**Task details:** With pictures omitted, restate the data word for word.

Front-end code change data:
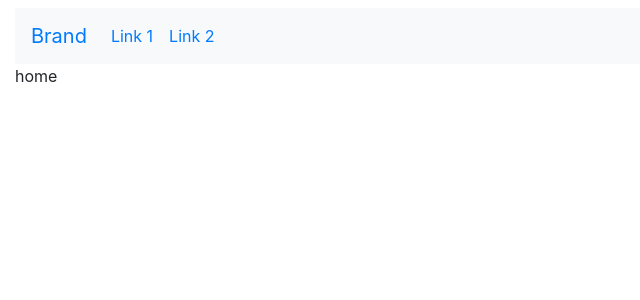
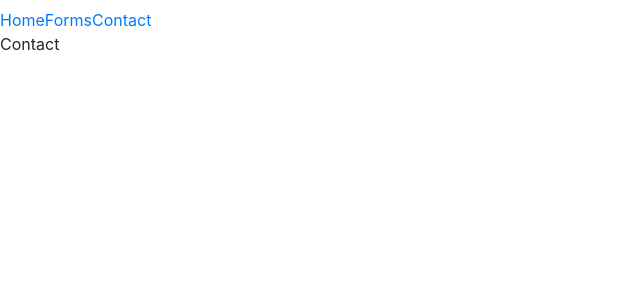
Before and after one commit to adrianojlt/helloReact, a React (Create React App) app in the folder dynamic/: page /Contact in a window 1280 px wide. Shown: the top 300 px of the page, without its empty margins (0-640 px from the left). Built offline with nearby package versions, Linux system fonts and the light colour scheme.

Commit message:
Clean project and add react router simple example

```diff
--- a/dynamic/src/App.js
+++ b/dynamic/src/App.js
@@ -1,211 +1,33 @@
 import React, { Component } from 'react';
 import {
   Route,
-  //NavLink,
-  Link,
-  HashRouter
+  BrowserRouter,
+  Switch
 } from 'react-router-dom';
 import Home from './Home';
-import Forms from './Forms';
-import logo from './logo.svg';
-import {
-  Container,
-  Col,
-  Row,
-  Navbar,
-  NavbarToggler,
-  NavbarBrand,
-  NavItem,
-  Collapse,
-  NavLink,
-  Nav
-} from 'reactstrap';
+import Header   from './components/Header';
+import Forms    from './components/Forms';
+import Contact  from './components/Contact';
 import './App.css';
 
 class App extends Component {
 
-  constructor(props) {
-    super(props);
-    this.toggle = this.toggle.bind(this);
-    this.state = {
-      isOpen: false,
-      collapse: false,
-      isWideEnough: false,
-      dropdownOpen: false,
-      tetherConfig: {
-        target: '#tether',
-        attachment: 'middle left',
-        targetAttachment: 'middle right',
-        classPrefix: 'bs-tether',
-        classes: { element: 'popover', enabled: 'open' },
-        constraints: [
-          { to: 'scrollParent', attachment: 'together none' },
-          { to: 'window', attachment: 'together none' }
-        ]
-      }
-    };
-    this.onClick = this.onClick.bind(this);
-    this.toggle = this.toggle.bind(this);
-  }
-
-  onClick() {
-    this.setState({
-      collapse: !this.state.collapse,
-    });
-  }
-
-  toggle() {
-    this.setState({
-      isOpen: !this.state.isOpen,
-      dropdownOpen: !this.state.dropdownOpen
-    });
-  }
-
-  renderDefaultContent() {
+  render() {
 
     return (
-      <div className="App">
-        <header className="App-header">
-          <img src={logo} className="App-logo" alt="logo" />
-          <h1 className="App-title">Welcome to React</h1>
-        </header>
-        <p className="App-intro">
-          To get started, edit <code>src/App.js</code> and save to reload.
-        </p>
-      </div>
-    );
-  }
 
-  renderNavMenu() {
-    return (
-      <HashRouter>
+      <BrowserRouter>
         <div>
+          <Header />
+          <Switch>
+            <Route path="/" component={Home} exact />
+            <Route path="/Forms" component={Forms} />
+            <Route path="/Contact" component={Contact} />
+            <Route component={Error} />
+          </Switch>
+        </div>
+      </BrowserRouter>
 
-          <Navbar /*color="inverse" dark*/ expand>
-            <NavbarToggler right="true" onClick={this.toggle} />
-            <NavbarBrand href="/">reactstrap</NavbarBrand>
-            <Collapse isOpen={this.state.isOpen} navbar>
-              <Nav className="ml-auto" navbar>
-                <NavItem>
-                  <Link to="/">Home</Link>
-                </NavItem>
-                <NavItem>
-                  <Link to="/form">Forms</Link>
-                </NavItem>
-              </Nav>
-            </Collapse>
-          </Navbar>
-
-          <h1>Navigation</h1>
-
-          <ul className="header">
-            <li><Link to="/">Home</Link></li>
-            <li><Link to="/">Home</Link></li>
-            <li><Link to="/form">Forms</Link></li>
-            <li><Link to="/contact">Contact</Link></li>
-          </ul>
-
-          <div className="content">
-            <Route exact path="/" component={Home} />
-            <Route path="/form" component={Forms} />
-          </div>
-
-        </div>
-      </HashRouter>
-    );
-  }
-
-  renderTmpMenu() {
-    return (
-      <div></div>
-    );
-  }
-
-  renderApp() {
-    return (
-      <HashRouter>
-        <Container fluid>
-          <header>
-            <Row>
-              <Col sm="12" md="12" lg="12">
-                <Navbar className="navbar-inverse" color="light" expand>
-                  <NavbarToggler right="true" onClick={this.toggle} />
-                  <NavbarBrand href="/">
-                    Brand
-                  </NavbarBrand>
-                  <Collapse isOpen={this.state.isOpen} navbar>
-                    <Nav navbar>
-                      <NavItem>
-                        <NavLink href="/form">Link 1</NavLink>
-                      </NavItem>
-                      <NavItem>
-                        <NavLink href="/report">Link 2</NavLink>
-                      </NavItem>
-                    </Nav>
-                  </Collapse>
-                </Navbar>
-              </Col>
-            </Row>
-          </header>
-          <div className="content">
-            <Route exact path="/" component={Home} />
-            <Route path="/form" component={Forms} />
-          </div>
-        </Container>
-      </HashRouter>
-    );
-  }
-
-  simpleMenu() {
-    return (
-      <nav className="navbar navbar-expand-lg navbar-light bg-light">
-        <a className="navbar-brand" href="#">Navbar</a>
-        <button className="navbar-toggler" type="button" data-toggle="collapse" data-target="#navbarSupportedContent" aria-controls="navbarSupportedContent" aria-expanded="false" aria-label="Toggle navigation">
-          <span className="navbar-toggler-icon"></span>
-        </button>
-
-        <div className="collapse navbar-collapse" id="navbarSupportedContent">
-          <ul className="navbar-nav mr-auto">
-            <li className="nav-item active">
-              <a className="nav-link" href="#">Home <span className="sr-only">(current)</span></a>
-            </li>
-            <li className="nav-item">
-              <a className="nav-link" href="#">Link</a>
-            </li>
-            <li className="nav-item dropdown">
-              <a className="nav-link dropdown-toggle" href="#" id="navbarDropdown" role="button" data-toggle="dropdown" aria-haspopup="true" aria-expanded="false">
-                Dropdown
-        </a>
-              <div className="dropdown-menu" aria-labelledby="navbarDropdown">
-                <a className="dropdown-item" href="#">Action</a>
-                <a className="dropdown-item" href="#">Another action</a>
-                <div className="dropdown-divider"></div>
-                <a className="dropdown-item" href="#">Something else here</a>
-              </div>
-            </li>
-            <li className="nav-item">
-              <a className="nav-link disabled" href="#">Disabled</a>
-            </li>
-          </ul>
-        </div>
-      </nav>
-      /*
-      <div className="alert alert-primary" role="alert">
-        A simple primary alert—check it out!
-      </div>
-      */
-    );
-  }
-
-  render() {
-    return (
-      //this.simpleMenu()
-      //this.renderDefaultContent()
-      //this.renderNavMenu()
-      this.renderApp()
-      /*
-      <h1>hello React</h1>
-      */
     );
   }
 }
--- /dev/null
+++ b/dynamic/src/components/Contact.js
@@ -0,0 +1,11 @@
+import React from 'react';
+
+const Contact = () => {
+    return (
+        <div>
+            <p>Contact</p>
+        </div>
+    );
+};
+
+export default Contact;
--- a/dynamic/src/components/Header.js
+++ b/dynamic/src/components/Header.js
@@ -0,0 +1,18 @@
+import React, { Component } from "react";
+import { NavLink } from 'react-router-dom';
+
+class Header extends Component {
+
+    render () {
+
+        return (
+            <div>
+                <NavLink to="/">Home</NavLink>
+                <NavLink to="/Forms">Forms</NavLink>
+                <NavLink to="/Contact">Contact</NavLink>
+            </div>
+        );
+    }
+}
+
+export default Header
--- a/dynamic/src/index.js
+++ b/dynamic/src/index.js
@@ -3,8 +3,13 @@ import ReactDOM from 'react-dom';
 import './index.css';
 import App from './App';
 import registerServiceWorker from './registerServiceWorker';
+import  { BrowserRouter } from 'react-router-dom';
 
 import 'bootstrap/dist/css/bootstrap.min.css';
 
-ReactDOM.render(<App />, document.getElementById('root'));
+ReactDOM.render(
+    <BrowserRouter>
+        <App />
+    </BrowserRouter>,
+    document.getElementById('root'));
 registerServiceWorker();
```
Also changed, not shown: dynamic/package.json (+8 -6 lines), dynamic/src/components/Forms.js (renamed from dynamic/src/Forms.js), 2 other files (tests, documents, lock files or other folders).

**Answer box:**
Before and after one commit to adrianojlt/helloReact, a React (Create React App) app in the folder dynamic/: page /Contact in a window 1280 px wide. Shown: the top 300 px of the page, without its empty margins (0-640 px from the left). Built offline with nearby package versions, Linux system fonts and the light colour scheme.

Commit message:
Clean project and add react router simple example

```diff
--- a/dynamic/src/App.js
+++ b/dynamic/src/App.js
@@ -1,211 +1,33 @@
 import React, { Component } from 'react';
 import {
   Route,
-  //NavLink,
-  Link,
-  HashRouter
+  BrowserRouter,
+  Switch
 } from 'react-router-dom';
 import Home from './Home';
-import Forms from './Forms';
-import logo from './logo.svg';
-import {
-  Container,
-  Col,
-  Row,
-  Navbar,
-  NavbarToggler,
-  NavbarBrand,
-  NavItem,
-  Collapse,
-  NavLink,
-  Nav
-} from 'reactstrap';
+import Header   from './components/Header';
+import Forms    from './components/Forms';
+import Contact  from './components/Contact';
 import './App.css';
 
 class App extends Component {
 
-  constructor(props) {
-    super(props);
-    this.toggle = this.toggle.bind(this);
-    this.state = {
-      isOpen: false,
-      collapse: false,
-      isWideEnough: false,
-      dropdownOpen: false,
-      tetherConfig: {
-        target: '#tether',
-        attachment: 'middle left',
-        targetAttachment: 'middle right',
-        classPrefix: 'bs-tether',
-        classes: { element: 'popover', enabled: 'open' },
-        constraints: [
-          { to: 'scrollParent', attachment: 'together none' },
-          { to: 'window', attachment: 'together none' }
-        ]
-      }
-    };
-    this.onClick = this.onClick.bind(this);
-    this.toggle = this.toggle.bind(this);
-  }
-
-  onClick() {
-    this.setState({
-      collapse: !this.state.collapse,
-    });
-  }
-
-  toggle() {
-    this.setState({
-      isOpen: !this.state.isOpen,
-      dropdownOpen: !this.state.dropdownOpen
-    });
-  }
-
-  renderDefaultContent() {
+  render() {
 
     return (
-      <div className="App">
-        <header className="App-header">
-          <img src={logo} className="App-logo" alt="logo" />
-          <h1 className="App-title">Welcome to React</h1>
-        </header>
-        <p className="App-intro">
-          To get started, edit <code>src/App.js</code> and save to reload.
-        </p>
-      </div>
-    );
-  }
 
-  renderNavMenu() {
-    return (
-      <HashRouter>
+      <BrowserRouter>
         <div>
+          <Header />
+          <Switch>
+            <Route path="/" component={Home} exact />
+            <Route path="/Forms" component={Forms} />
+            <Route path="/Contact" component={Contact} />
+            <Route component={Error} />
+          </Switch>
+        </div>
+      </BrowserRouter>
 
-          <Navbar /*color="inverse" dark*/ expand>
-            <NavbarToggler right="true" onClick={this.toggle} />
-            <NavbarBrand href="/">reactstrap</NavbarBrand>
-            <Collapse isOpen={this.state.isOpen} navbar>
-              <Nav className="ml-auto" navbar>
-                <NavItem>
-                  <Link to="/">Home</Link>
-                </NavItem>
-                <NavItem>
-                  <Link to="/form">Forms</Link>
-                </NavItem>
-              </Nav>
-            </Collapse>
-          </Navbar>
-
-          <h1>Navigation</h1>
-
-          <ul className="header">
-            <li><Link to="/">Home</Link></li>
-            <li><Link to="/">Home</Link></li>
-            <li><Link to="/form">Forms</Link></li>
-            <li><Link to="/contact">Contact</Link></li>
-          </ul>
-
-          <div className="content">
-            <Route exact path="/" component={Home} />
-            <Route path="/form" component={Forms} />
-          </div>
-
-        </div>
-      </HashRouter>
-    );
-  }
-
-  renderTmpMenu() {
-    return (
-      <div></div>
-    );
-  }
-
-  renderApp() {
-    return (
-      <HashRouter>
-        <Container fluid>
-          <header>
-            <Row>
-              <Col sm="12" md="12" lg="12">
-                <Navbar className="navbar-inverse" color="light" expand>
-                  <NavbarToggler right="true" onClick={this.toggle} />
-                  <NavbarBrand href="/">
-                    Brand
-                  </NavbarBrand>
-                  <Collapse isOpen={this.state.isOpen} navbar>
-                    <Nav navbar>
-                      <NavItem>
-                        <NavLink href="/form">Link 1</NavLink>
-                      </NavItem>
-                      <NavItem>
-                        <NavLink href="/report">Link 2</NavLink>
-                      </NavItem>
-                    </Nav>
-                  </Collapse>
-                </Navbar>
-              </Col>
-            </Row>
-          </header>
-          <div className="content">
-            <Route exact path="/" component={Home} />
-            <Route path="/form" component={Forms} />
-          </div>
-        </Container>
-      </HashRouter>
-    );
-  }
-
-  simpleMenu() {
-    return (
-      <nav className="navbar navbar-expand-lg navbar-light bg-light">
-        <a className="navbar-brand" href="#">Navbar</a>
-        <button className="navbar-toggler" type="button" data-toggle="collapse" data-target="#navbarSupportedContent" aria-controls="navbarSupportedContent" aria-expanded="false" aria-label="Toggle navigation">
-          <span className="navbar-toggler-icon"></span>
-        </button>
-
-        <div className="collapse navbar-collapse" id="navbarSupportedContent">
-          <ul className="navbar-nav mr-auto">
-            <li className="nav-item active">
-              <a className="nav-link" href="#">Home <span className="sr-only">(current)</span></a>
-            </li>
-            <li className="nav-item">
-              <a className="nav-link" href="#">Link</a>
-            </li>
-            <li className="nav-item dropdown">
-              <a className="nav-link dropdown-toggle" href="#" id="navbarDropdown" role="button" data-toggle="dropdown" aria-haspopup="true" aria-expanded="false">
-                Dropdown
-        </a>
-              <div className="dropdown-menu" aria-labelledby="navbarDropdown">
-                <a className="dropdown-item" href="#">Action</a>
-                <a className="dropdown-item" href="#">Another action</a>
-                <div className="dropdown-divider"></div>
-                <a className="dropdown-item" href="#">Something else here</a>
-              </div>
-            </li>
-            <li className="nav-item">
-              <a className="nav-link disabled" href="#">Disabled</a>
-            </li>
-          </ul>
-        </div>
-      </nav>
-      /*
-      <div className="alert alert-primary" role="alert">
-        A simple primary alert—check it out!
-      </div>
-      */
-    );
-  }
-
-  render() {
-    return (
-      //this.simpleMenu()
-      //this.renderDefaultContent()
-      //this.renderNavMenu()
-      this.renderApp()
-      /*
-      <h1>hello React</h1>
-      */
     );
   }
 }
--- /dev/null
+++ b/dynamic/src/components/Contact.js
@@ -0,0 +1,11 @@
+import React from 'react';
+
+const Contact = () => {
+    return (
+        <div>
+            <p>Contact</p>
+        </div>
+    );
+};
+
+export default Contact;
--- a/dynamic/src/components/Header.js
+++ b/dynamic/src/components/Header.js
@@ -0,0 +1,18 @@
+import React, { Component } from "react";
+import { NavLink } from 'react-router-dom';
+
+class Header extends Component {
+
+    render () {
+
+        return (
+            <div>
+                <NavLink to="/">Home</NavLink>
+                <NavLink to="/Forms">Forms</NavLink>
+                <NavLink to="/Contact">Contact</NavLink>
+            </div>
+        );
+    }
+}
+
+export default Header
--- a/dynamic/src/index.js
+++ b/dynamic/src/index.js
@@ -3,8 +3,13 @@ import ReactDOM from 'react-dom';
 import './index.css';
 import App from './App';
 import registerServiceWorker from './registerServiceWorker';
+import  { BrowserRouter } from 'react-router-dom';
 
 import 'bootstrap/dist/css/bootstrap.min.css';
 
-ReactDOM.render(<App />, document.getElementById('root'));
+ReactDOM.render(
+    <BrowserRouter>
+        <App />
+    </BrowserRouter>,
+    document.getElementById('root'));
 registerServiceWorker();
```
Also changed, not shown: dynamic/package.json (+8 -6 lines), dynamic/src/components/Forms.js (renamed from dynamic/src/Forms.js), 2 other files (tests, documents, lock files or other folders).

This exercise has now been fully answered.